Being in one country at the forefront of innovation does not mean in today’s world that there is no competition abroad. Service ideas are not unique, new products can be created at the same time on both sides of the Atlantic.
Having a competitor on a new market is a good thing: customers are more inclined to make the leap of faith of buying an innovative solution if there is a diversified choice already. But ignoring a local competitor can be a bad mistake, as he has the natural understanding of is native market. In addition, when a foreign company arrives on a new market, it boosts local potential competitors who can catch up thanks to their intimacy with local customers and distribution. Local market expertise is a necessity when developing abroad.
Foreign country distribution
One of our iCEOs described a typical situation: two soft drink companies developed almost simultaneously in an Eastern European country; one hired local executives, and quickly established a dominant position, while the other, with mostly foreign managers, stalled. It wasn’t until the second company “poached” local executives from the first company, that they regained a market share more consistent with their international market position.
Most countries have subtle specificities when it comes to distribution that international managers may not always identify. A multinational industrial company with 35 different business lines found out that for some businesses, the global strategy had to be specific for targeted countries, because of local distribution peculiarities (different habits for wholesalers, retailers or installers, 2 tier distribution in some countries, 1 tier in others). They could identify it because they were strongly established in each country, and followed their local executives experience and knowledge.
Local executives may also be aware of local regulations, or have political contacts enabling them to influence local regulations or simply approval by government bodies.
Creating an international culture for export
In order to address these challenges, innovative companies need to build an international business culture, as early as possible in the export process.
It is sometimes difficult for SME top executives to trust and hire a foreign executive in the target country. Prejudices are engrained and even sometimes justified! Moreover, language barriers can make it difficult for the recruiting company to perceive the real competence of a foreign executive.
But there are executives with either bicultural competence, or a strong international business culture in addition to their local business culture. The problem is to find them. This is what a natively international recruiting network can provide: identify, select and propose these profiles.
In addition, exporting entails major financial risks. Hiring too early a full time executive is somewhat hazardous. In order to mitigate the risk, SMEs need flexibility: the possibility to temporarily contract these executives and go for permanent recruiting only when success is in sight and when the personality match is confirmed.

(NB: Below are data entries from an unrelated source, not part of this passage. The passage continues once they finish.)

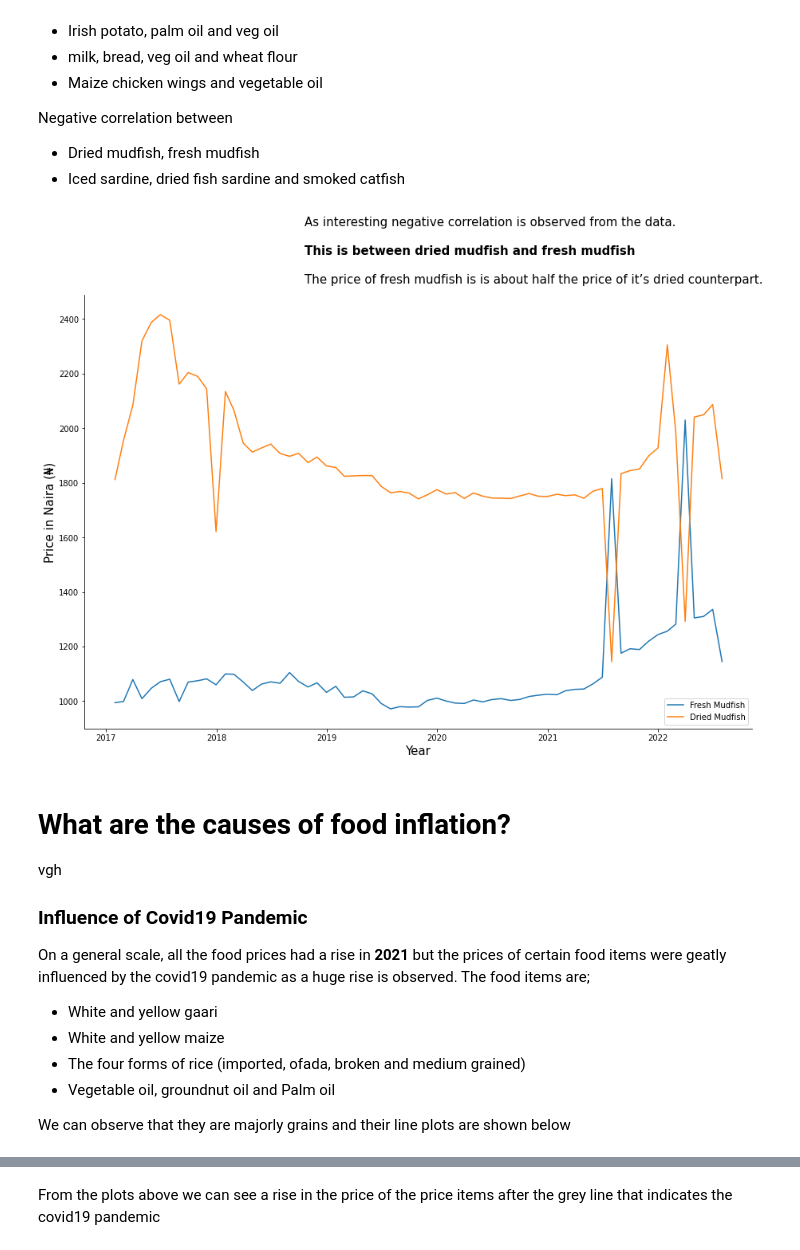
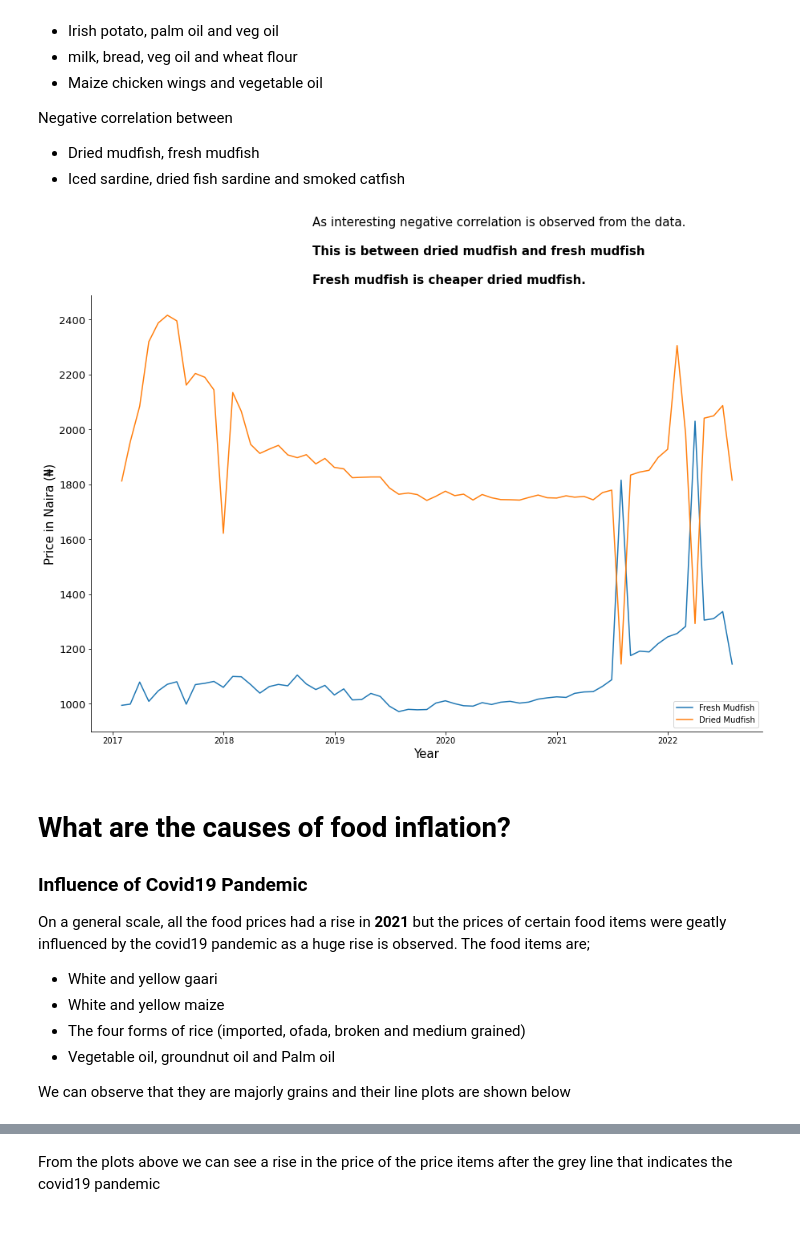
Before and after one commit to TheBlueZayn/Analysis-of-Nigerian-Food-Prices, a Jupyter notebook: prices.ipynb, the cells around one changed output, grey strips where cells are left out. Saved outputs shown, nothing was run; the diff lists cells and outputs as text; code cells hidden in the pictures.

```diff
--- a/prices.ipynb
+++ b/prices.ipynb
@@ -364,26 +373,23 @@ Negative correlation between
 # %%
 fig, ax = plt.subplots(figsize=(15,10))
 ax.plot(df["Mudfish (aro) fresh"], label="Fresh Mudfish")
 ax.plot(df["Mudfish (aro) dried"], label="Dried Mudfish")
 plt.ylabel("Price in Naira (₦)", fontsize=15)
 plt.xlabel("Year", fontsize=15)
-ax.legend(loc="lower right")
+ax.legend(loc="lower right", fontsize-13)
+ax.tick_params(axis='y', labelsize=13)
 fig.text(0.38, 1.0,"As interesting negative correlation is observed from the data.", fontsize=15)
 fig.text(0.38, 0.95,"This is between dried mudfish and fresh mudfish ", fontsize=15, fontweight="bold")
-fig.text(0.38, 0.90,"The price of fresh mudfish is is about half the price of it’s dried counterpart.", fontsize=15)
+fig.text(0.38, 0.90,"Fresh mudfish is cheaper dried mudfish.", fontsize=15,fontweight="bold")
 #fig.text(0.67, 0.17, high[dict_line[x]], fontsize=13)
 #fig.text(0.67, 0.20, low[dict_line[x]], fontsize=13)
 #fig.text(0.67, 0.23, "Current national price at " + "₦"+ str(current_price), fontsize=13)
 for s in ['top', 'right']:
      ax.spines[s].set_visible(False);
 # %% [output]
-[figure, old version]
+[figure, new version]
 # %% [markdown]
 # **What are the causes of food inflation?**
-vgh
-
-
-
 ### **Influence of Covid19 Pandemic**
 On a general scale, all the food prices had a rise in **2021** but the prices of certain food items were geatly influenced by the covid19 pandemic as a huge rise is observed. The food items are;
 - White and yellow gaari
```
Also changed, not shown: parts of 6 cells of this notebook, 5 other files.
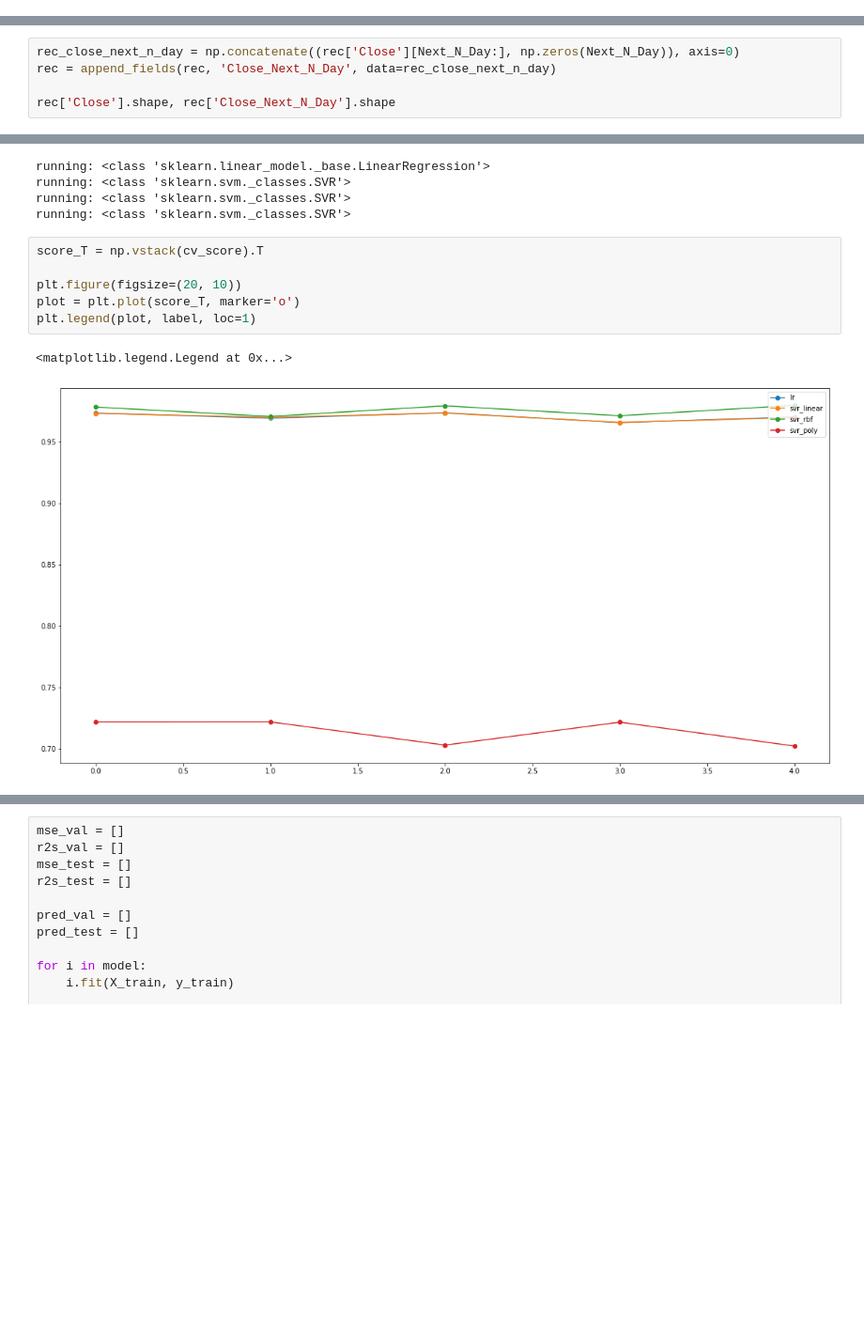
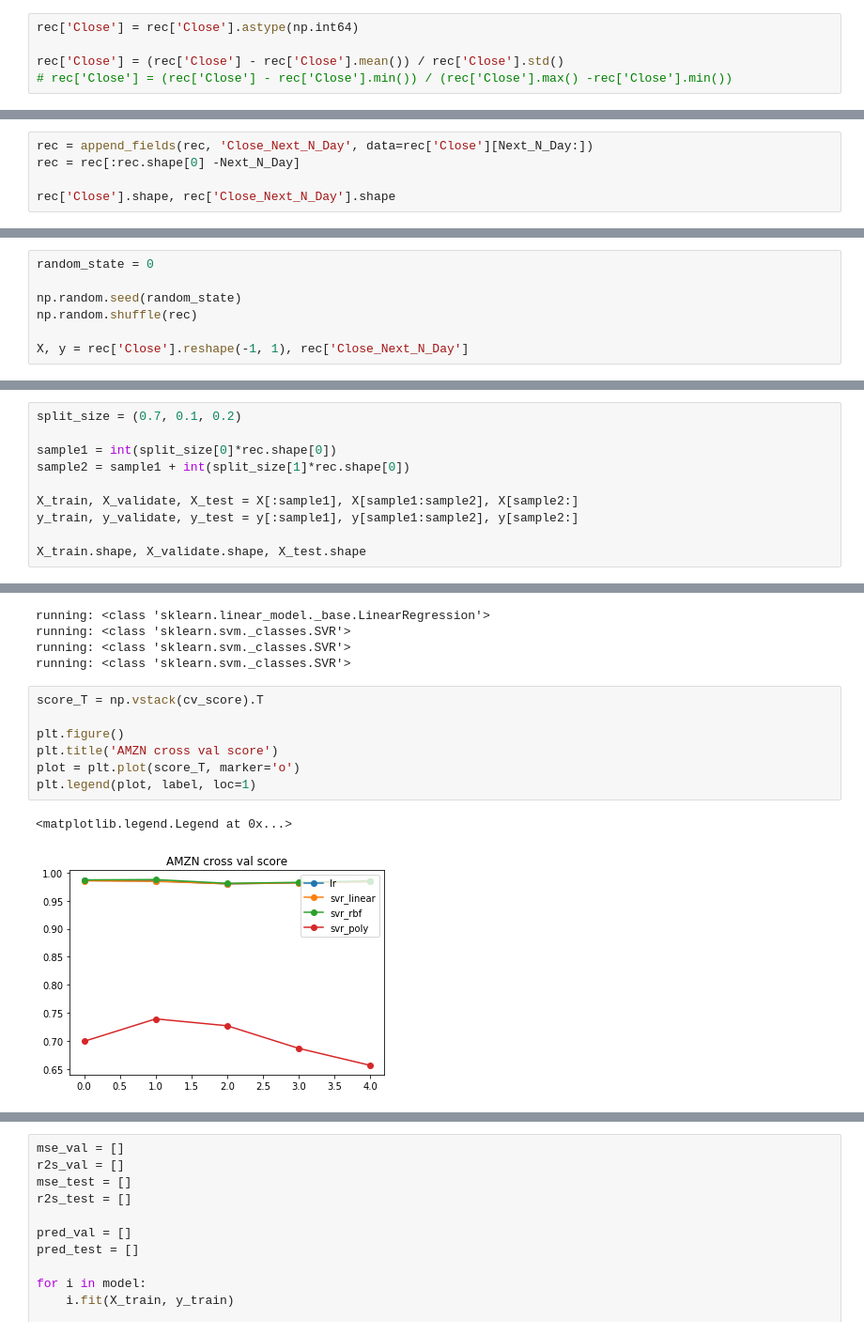
Before and after one commit to bdintu/machine-learning, a Jupyter notebook: lab2/lab2.ipynb, the cells around one changed output, grey strips where cells are left out. Shown: that part at 94% size. Drawn from its saved outputs; the diff is of its cells as text; blank space fills up the shorter version.

```diff
--- a/lab2/lab2.ipynb
+++ b/lab2/lab2.ipynb
@@ -22,0 +24,5 @@ rec['Close'] = scaler.transform(rec['Close'].reshape(-1, 1)).reshape(-1)
+# %%
+rec['Close'] = rec['Close'].astype(np.int64)
+
+rec['Close'] = (rec['Close'] - rec['Close'].mean()) / rec['Close'].std()
+# rec['Close'] = (rec['Close'] - rec['Close'].min()) / (rec['Close'].max() -rec['Close'].min())
@@ -23,6 +31,6 @@ rec['Close'] = scaler.transform(rec['Close'].reshape(-1, 1)).reshape(-1)
 # %%
-rec_close_next_n_day = np.concatenate((rec['Close'][Next_N_Day:], np.zeros(Next_N_Day)), axis=0)
-rec = append_fields(rec, 'Close_Next_N_Day', data=rec_close_next_n_day)
+rec = append_fields(rec, 'Close_Next_N_Day', data=rec['Close'][Next_N_Day:])
+rec = rec[:rec.shape[0] -Next_N_Day]
 
 rec['Close'].shape, rec['Close_Next_N_Day'].shape
 # %% [output]
@@ -56,0 +40,7 @@ X_train.shape, X_validate.shape, X_test.shape
+# %%
+random_state = 0
+
+np.random.seed(random_state)
+np.random.shuffle(rec)
+
+X, y = rec['Close'].reshape(-1, 1), rec['Close_Next_N_Day']
@@ -56,0 +49,10 @@ X_train.shape, X_validate.shape, X_test.shape
+# %%
+split_size = (0.7, 0.1, 0.2)
+
+sample1 = int(split_size[0]*rec.shape[0])
+sample2 = sample1 + int(split_size[1]*rec.shape[0])
+
+X_train, X_validate, X_test = X[:sample1], X[sample1:sample2], X[sample2:]
+y_train, y_validate, y_test = y[:sample1], y[sample1:sample2], y[sample2:]
+
+X_train.shape, X_validate.shape, X_test.shape
@@ -94,10 +104,11 @@ running: <class 'sklearn.svm._classes.SVR'>
 # %%
 score_T = np.vstack(cv_score).T
 
-plt.figure(figsize=(20, 10))
+plt.figure()
+plt.title('AMZN cross val score')
 plot = plt.plot(score_T, marker='o')
 plt.legend(plot, label, loc=1)
 # %% [output]
 <matplotlib.legend.Legend at 0x...>
-[figure, old version]
+[figure, new version]
 # %%
```
Also changed, not shown: parts of 23 cells of this notebook.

About the author: Olivier Pujol has worked over 23 years in many countries, positions, and companies. He has conducted business in 12 European countries, in Africa, North America, South America, and Asia, for companies like Schlumberger or Honeywell, as well as SMEs and start-ups. He has been in the position of CEO, COO, field manager, strategy and M&A specialist, business developer, and consultant. He worked on offshore platforms, in the jungle, but also in board rooms and electronic labs. Olivier holds an MSc of l’Ecole Centrale de Paris, and an MBA from Insead. He can speak 5 languages (French, English, Spanish, Portuguese and German).